EXETER – Paula Hughes has her sewing machine set up at the kitchen table where she has been busy celebrating the end of her breast cancer treatment by making fluffy fleece blankets for women seeking comfort during their own battles.
Creating these blankets, which are bright solid pink on one side and white with imprinted pink ribbons on the reverse, reflects Paula’s generous spirit. In this case, the blankets were destined for a cancer treatment center until she learned of two people she knows who have been diagnosed. They will receive the snuggly fleece.
In the wider community, she may be better known for her incredible gift to the girls of Coventry High School.
Paula is the owner of the Three Sisters Boutique located in Oak Harbour Mall, a place she opened nine years ago after a career spent working in a doctor’s office. She plans to be open another month then retire for good and focus on doing volunteer work with women going through treatment.
In her inventory, Paula had 70 brand new prom gowns. “I realized there was no way I could do it [handle the fittings and sales] this year,” she explains. “My daughter-in-law teaches at Coventry High School and got permission for us to set up a Cinderella’s Closet program.
“A lot of the students couldn’t go to the prom because they couldn’t afford a gown. They can cost as much as $200.”
Instead, girls got to choose from among the 70 dresses and everybody could go to the ball, just as Cinderella had. The only condition was the dresses had to be cleaned and returned afterward so they can be used by another set of girls next year.
Paula’s own story comes with a Prince Charming – her husband of nearly 41 years, Bob, whom she started dating in high school – but it also contains an evil curse, a history of breast cancer in her family.
Diagnosed on Sept. 15, 2010, Paula, who turns 60 New Year’s Eve, says she wasn’t surprised.
“My grandmother had it, my aunt had it; my mother had it twice and now she has leukemia.” Paula had melanoma, a form of skin cancer, 10 years ago.
The tumor was detected during a routine gynecologic checkup. “My doctor noticed it and even though I already had a mammogram scheduled, she didn’t want me to wait.” After the initial screening, Paula underwent an ultrasound, biopsy and an MRI. She began chemotherapy on Oct. 13 and finished in March.
“I lost my hair after the third week,” she recalls. “I buzzed my own head. I waited till everyone was gone in case I cried.”
Paula says her husband went with her to every single chemo treatment and “the fact that he was there” meant everything.
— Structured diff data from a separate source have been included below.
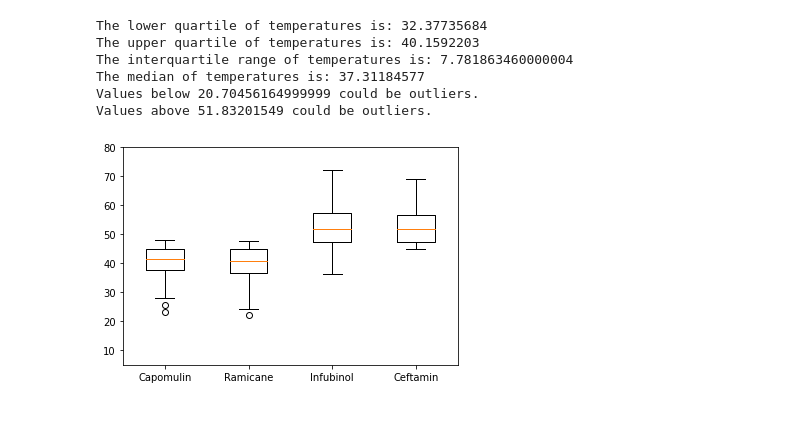
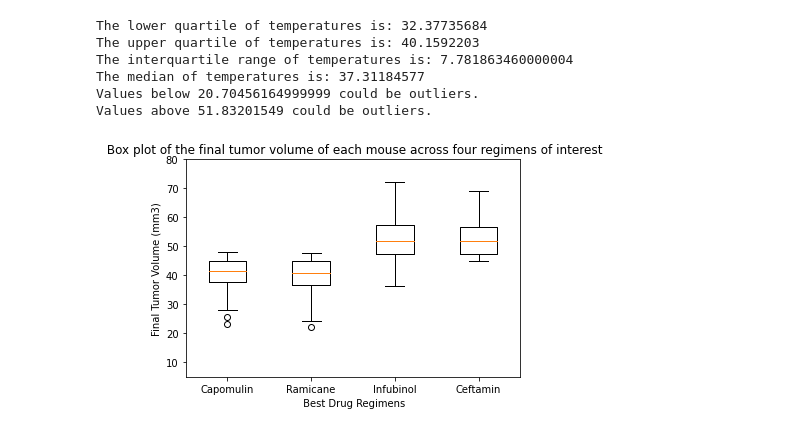
Before and after one commit to davro76/Matplotlib_Challenge, a Jupyter notebook: pymaceutical_starter.ipynb, the cells around one changed output. Cells and saved outputs as stored; diff of their text form; code cells hidden in the pictures.

```diff
--- a/pymaceutical_starter.ipynb
+++ b/pymaceutical_starter.ipynb
@@ -241,32 +220,34 @@ drug = tiny_mouse_study_data[tiny_mouse_study_data["Drug Regimen"].isin(["Capomu
 drug = drug.sort_values(["Timepoint"], ascending=True)
 
 # create a new data frame with Drug Regimen, Mouse ID, Timepoint, and Tumor Volume (mm3)
 drug_data = drug[["Drug Regimen", "Mouse ID", "Timepoint", "Tumor Volume (mm3)"]]
 drug_data
 
 
 # creating box plot with Capomulin, Ramicane, Infubinol, and Ceftamin drugs
 
 # mice by Regimen and ID
 mice_regimens_ID_sort = drug_data.groupby(["Drug Regimen", "Mouse ID"]).last()["Tumor Volume (mm3)"]
 mice_regimens_ID_sort.head()
 
 # new data frame
 mice_regimens_ID_sort = mice_regimens_ID_sort.to_frame()
 mice_regimens_ID_sort
 
 # list of drugs
 drugs_list = ['Capomulin', 'Ramicane', 'Infubinol','Ceftamin']
 
 # create a box plot for all the drugs selected
 boxplot_data = mice_regimens_ID_sort.reset_index()
 tumor_lists = tiny_mouse_study_data.groupby("Drug Regimen")["Tumor Volume (mm3)"].apply(list)
 tumor_list_df = pd.DataFrame(tumor_lists)
 tumor_list_df = tumor_list_df.reindex(drugs_list)
 tumor_vols = [vol for vol in tumor_list_df["Tumor Volume (mm3)"]]
 plt.boxplot(tumor_vols, labels=drugs_list)
 plt.ylim(5, 80)
-plt.ylabel
+plt.title(" Box plot of the final tumor volume of each mouse across four regimens of interest")
+plt.ylabel("Final Tumor Volume (mm3)")
+plt.xlabel(" Best Drug Regimens")
 plt.show()
 # %% [output]
-[figure, old version]
+[figure, new version]
```
Also changed, not shown: parts of 2 cells of this notebook.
In April, she had a partial mastectomy and three lymph nodes were removed during surgery at the Rhode Island Hospital Comprehensive Cancer Center. Three weeks later she embarked on 33 radiation treatments.
Paula had her first follow-up mammogram Oct. 5; it was clear.
She laughs, saying she got through the ordeal with “a lot of shopping” and is now engaged in keeping fit by participating in the national Live Strong exercise program sponsored by the Lance Armstrong Foundation.
“It feels great,” she says. “It’s women and men cancer survivors. We use all the [cardio] machines.”
Paula states, “If anyone had told me what I’d be going through I would never have believed I could do it. But you do. Life goes on but it’s difficult.
“Where I am now compared to where I was a year ago has been a journey but I’ve survived it. I’ve learned to really appreciate my family. They rallied so quickly; my sister and sister-in-law took turns driving me [to radiation therapy] every single morning. My family and friends have been incredible.”
She does not call her experience a battle, choosing instead to say she simply takes life one day at a time. But she has long-range plans involving her 12-year-old granddaughter.
“I’m going to dance at her wedding,” she says.
Martha Smith is an award-winning journalist and author. Retired, she is an independent contractor for SRIN and can be reached at firstname.lastname@example.org .